Firstly, the venue. If you want to steep yourself in English history this is a good place to start. The Armourers are a guild of craftsmen making suits of armour set up in 1322, and given a Royal Charter by Henry VI in 1453. They set up their headquarters near Moorgate in London and have been there since. The building certainly impresses with its historical significance and also the attentiveness and courtesy of its staff. At the bottom of the staircase, a suit of armour announces that I have arrived in the right place. Halfway up the stairs a magnificent silver piece of a knight on horseback. Really quite distracting, especially seeing a member of staff pick it up and take it away for polishing!

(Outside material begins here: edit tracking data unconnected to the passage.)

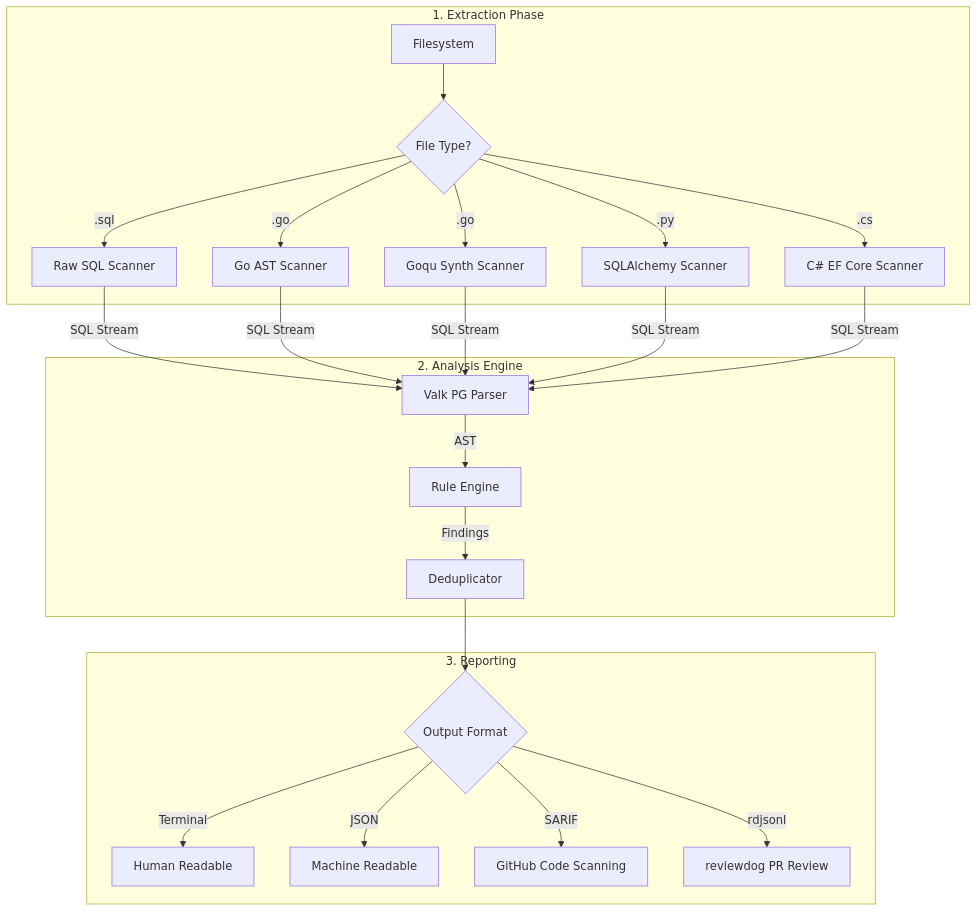
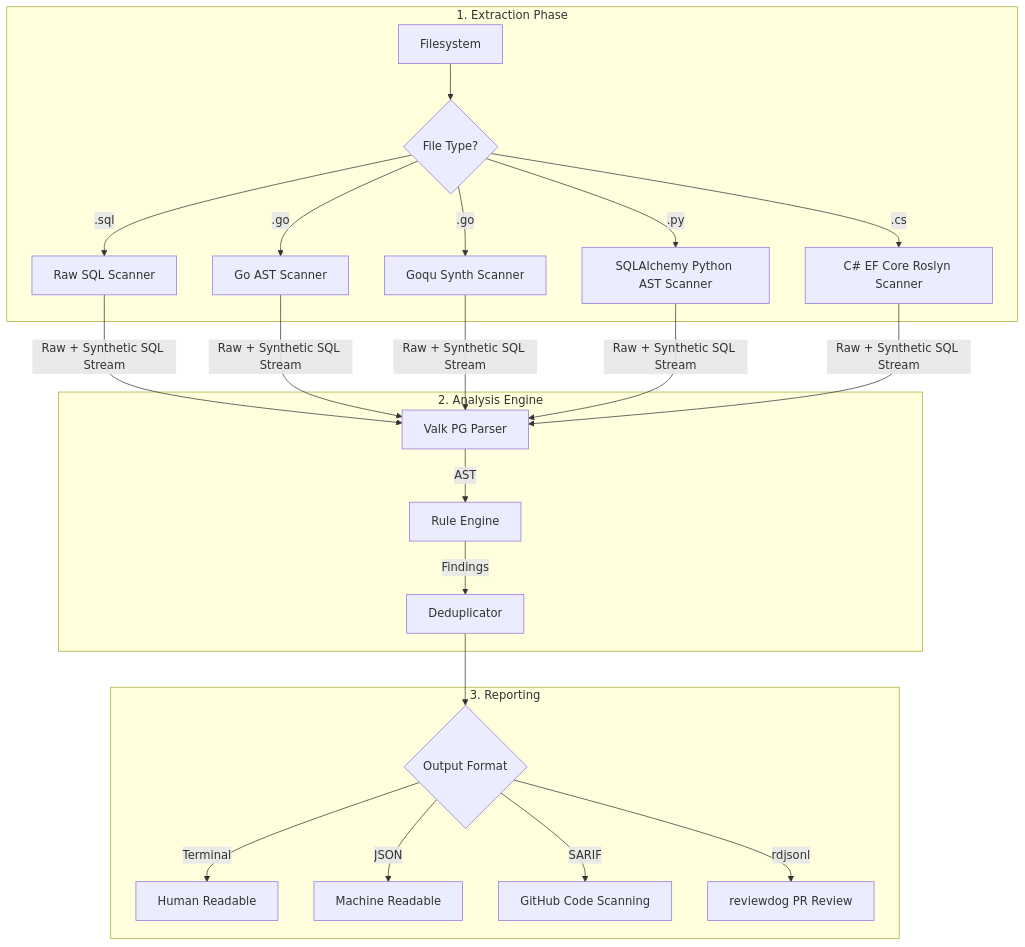
One commit to ValkDB/valk-guard changed the first of 2 diagrams in docs/architecture.md. Above: the diagram before and after it, drawn with Mermaid. The commit also changed other lines of this file and 9 other files, not shown here.

````diff
--- a/docs/architecture.md
+++ b/docs/architecture.md
@@ -23,25 +23,25 @@
 ```mermaid
 graph TD
     subgraph "1. Extraction Phase"
         A[Filesystem] --> B{File Type?}
         B -->|.sql| C[Raw SQL Scanner]
         B -->|.go| D[Go AST Scanner]
         B -->|.go| E[Goqu Synth Scanner]
-        B -->|.py| F[SQLAlchemy Scanner]
-        B -->|.cs| G[C# EF Core Scanner]
+        B -->|.py| F[SQLAlchemy Python AST Scanner]
+        B -->|.cs| G[C# EF Core Roslyn Scanner]
     end
 
     subgraph "2. Analysis Engine"
-        C & D & E & F & G -->|SQL Stream| H[Valk PG Parser]
+        C & D & E & F & G -->|Raw + Synthetic SQL Stream| H[Valk PG Parser]
         H -->|AST| I[Rule Engine]
         I -->|Findings| J[Deduplicator]
     end
 
     subgraph "3. Reporting"
         J --> K{Output Format}
         K -->|Terminal| L[Human Readable]
         K -->|JSON| M[Machine Readable]
         K -->|SARIF| N[GitHub Code Scanning]
         K -->|rdjsonl| O[reviewdog PR Review]
     end
 ```
````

The venue is appropriate for a ‘Project Controls’ themed conference with the emphasis of monitoring project value, the Armourers’ motto ‘make all sure’ is displayed on coats of arms throughout the building. This refers to the security of a suit of armour but also could be taken as a metaphor for project controls, ensuring the project is on track by comparing information on actual progress versus planned progress.

In 1703, the Armourers amalgamated with the Brasiers who produced brassware. The guilds were in similar areas of craftsmanship and were stronger together. The motto ‘we are one’ also displayed prominently in the building emphasises the two guilds see their future together and are committed to joint working. A shining example of all being one is when a member joined the guild, they committed to buying a silver spoon. This was engraved with the member’s name and kept in the guild. A priceless collection is now on display, so the guild has left a legacy for future generations in their beautiful craftsmanship and this historic building.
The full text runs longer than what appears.